START Provided material

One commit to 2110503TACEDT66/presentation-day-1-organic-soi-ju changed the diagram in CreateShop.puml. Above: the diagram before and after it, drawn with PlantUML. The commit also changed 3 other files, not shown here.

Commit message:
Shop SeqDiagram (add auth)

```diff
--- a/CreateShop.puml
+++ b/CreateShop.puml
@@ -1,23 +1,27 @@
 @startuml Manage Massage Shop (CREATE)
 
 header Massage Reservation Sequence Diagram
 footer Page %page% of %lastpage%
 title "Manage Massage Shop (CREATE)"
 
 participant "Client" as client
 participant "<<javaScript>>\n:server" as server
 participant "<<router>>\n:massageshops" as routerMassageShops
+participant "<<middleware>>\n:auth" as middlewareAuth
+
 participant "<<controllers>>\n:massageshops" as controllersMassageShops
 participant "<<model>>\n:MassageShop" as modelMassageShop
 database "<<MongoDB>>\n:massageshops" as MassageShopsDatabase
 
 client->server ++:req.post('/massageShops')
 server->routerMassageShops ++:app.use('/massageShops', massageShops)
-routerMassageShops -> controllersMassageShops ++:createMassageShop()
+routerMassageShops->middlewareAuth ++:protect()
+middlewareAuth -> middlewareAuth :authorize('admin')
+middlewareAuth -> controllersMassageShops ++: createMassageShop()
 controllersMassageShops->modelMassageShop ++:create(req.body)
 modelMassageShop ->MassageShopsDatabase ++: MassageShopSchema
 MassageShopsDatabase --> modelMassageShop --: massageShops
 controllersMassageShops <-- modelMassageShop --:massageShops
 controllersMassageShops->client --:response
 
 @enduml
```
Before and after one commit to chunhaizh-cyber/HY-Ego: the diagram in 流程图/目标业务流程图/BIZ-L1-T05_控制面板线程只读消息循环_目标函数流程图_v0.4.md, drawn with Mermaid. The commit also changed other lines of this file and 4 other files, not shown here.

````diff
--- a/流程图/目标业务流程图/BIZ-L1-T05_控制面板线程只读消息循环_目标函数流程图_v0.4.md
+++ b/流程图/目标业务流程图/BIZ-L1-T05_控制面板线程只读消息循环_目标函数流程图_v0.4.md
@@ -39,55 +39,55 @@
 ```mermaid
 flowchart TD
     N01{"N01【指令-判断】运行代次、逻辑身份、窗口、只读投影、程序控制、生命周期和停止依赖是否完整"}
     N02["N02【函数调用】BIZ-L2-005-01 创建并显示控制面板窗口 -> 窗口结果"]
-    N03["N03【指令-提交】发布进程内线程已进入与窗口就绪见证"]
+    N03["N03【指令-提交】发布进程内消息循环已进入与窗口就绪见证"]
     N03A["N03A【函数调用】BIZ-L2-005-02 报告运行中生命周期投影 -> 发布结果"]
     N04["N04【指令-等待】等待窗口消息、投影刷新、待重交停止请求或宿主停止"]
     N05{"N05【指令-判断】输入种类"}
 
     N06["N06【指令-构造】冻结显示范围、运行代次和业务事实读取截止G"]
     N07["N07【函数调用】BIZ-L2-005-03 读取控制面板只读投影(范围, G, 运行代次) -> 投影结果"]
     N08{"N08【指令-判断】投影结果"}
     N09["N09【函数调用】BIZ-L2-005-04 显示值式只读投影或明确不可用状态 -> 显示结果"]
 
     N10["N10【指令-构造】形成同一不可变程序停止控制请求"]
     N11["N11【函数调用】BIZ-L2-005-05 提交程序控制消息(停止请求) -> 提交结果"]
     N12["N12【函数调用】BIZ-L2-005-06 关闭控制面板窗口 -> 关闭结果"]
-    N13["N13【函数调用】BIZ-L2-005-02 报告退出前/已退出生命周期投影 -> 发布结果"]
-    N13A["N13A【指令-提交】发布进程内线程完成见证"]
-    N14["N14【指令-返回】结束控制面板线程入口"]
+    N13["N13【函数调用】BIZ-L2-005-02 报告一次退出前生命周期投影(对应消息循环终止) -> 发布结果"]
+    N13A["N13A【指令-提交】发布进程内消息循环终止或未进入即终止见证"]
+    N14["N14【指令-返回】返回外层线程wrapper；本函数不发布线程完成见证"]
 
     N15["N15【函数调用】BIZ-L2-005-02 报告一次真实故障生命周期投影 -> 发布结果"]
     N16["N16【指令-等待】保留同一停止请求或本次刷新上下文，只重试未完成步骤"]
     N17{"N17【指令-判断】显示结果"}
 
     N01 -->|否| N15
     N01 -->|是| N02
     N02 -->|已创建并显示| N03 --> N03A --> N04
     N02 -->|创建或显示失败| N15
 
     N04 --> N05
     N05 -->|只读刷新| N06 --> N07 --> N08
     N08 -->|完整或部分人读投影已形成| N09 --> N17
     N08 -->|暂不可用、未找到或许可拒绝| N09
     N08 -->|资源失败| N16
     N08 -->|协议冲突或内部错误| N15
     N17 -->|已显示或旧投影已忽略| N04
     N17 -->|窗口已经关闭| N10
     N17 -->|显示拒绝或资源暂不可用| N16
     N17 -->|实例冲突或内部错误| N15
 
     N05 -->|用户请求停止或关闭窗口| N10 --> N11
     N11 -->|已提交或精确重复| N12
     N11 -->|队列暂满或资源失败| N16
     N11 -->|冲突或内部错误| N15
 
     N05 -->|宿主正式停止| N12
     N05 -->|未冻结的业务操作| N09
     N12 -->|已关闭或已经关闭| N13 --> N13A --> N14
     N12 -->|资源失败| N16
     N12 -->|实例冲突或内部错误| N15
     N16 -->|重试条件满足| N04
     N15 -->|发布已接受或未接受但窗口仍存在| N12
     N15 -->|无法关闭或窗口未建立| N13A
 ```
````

END Provided material

About this exercise: Write out the lines of the records exactly, starting at the one holding "N01 -->|是| N02" and ending with the last line, and include no others.

Exercise solution:
     N01 -->|是| N02
     N02 -->|已创建并显示| N03 --> N03A --> N04
     N02 -->|创建或显示失败| N15
 
     N04 --> N05
     N05 -->|只读刷新| N06 --> N07 --> N08
     N08 -->|完整或部分人读投影已形成| N09 --> N17
     N08 -->|暂不可用、未找到或许可拒绝| N09
     N08 -->|资源失败| N16
     N08 -->|协议冲突或内部错误| N15
     N17 -->|已显示或旧投影已忽略| N04
     N17 -->|窗口已经关闭| N10
     N17 -->|显示拒绝或资源暂不可用| N16
     N17 -->|实例冲突或内部错误| N15
 
     N05 -->|用户请求停止或关闭窗口| N10 --> N11
     N11 -->|已提交或精确重复| N12
     N11 -->|队列暂满或资源失败| N16
     N11 -->|冲突或内部错误| N15
 
     N05 -->|宿主正式停止| N12
     N05 -->|未冻结的业务操作| N09
     N12 -->|已关闭或已经关闭| N13 --> N13A --> N14
     N12 -->|资源失败| N16
     N12 -->|实例冲突或内部错误| N15
     N16 -->|重试条件满足| N04
     N15 -->|发布已接受或未接受但窗口仍存在| N12
     N15 -->|无法关闭或窗口未建立| N13A
 ```
````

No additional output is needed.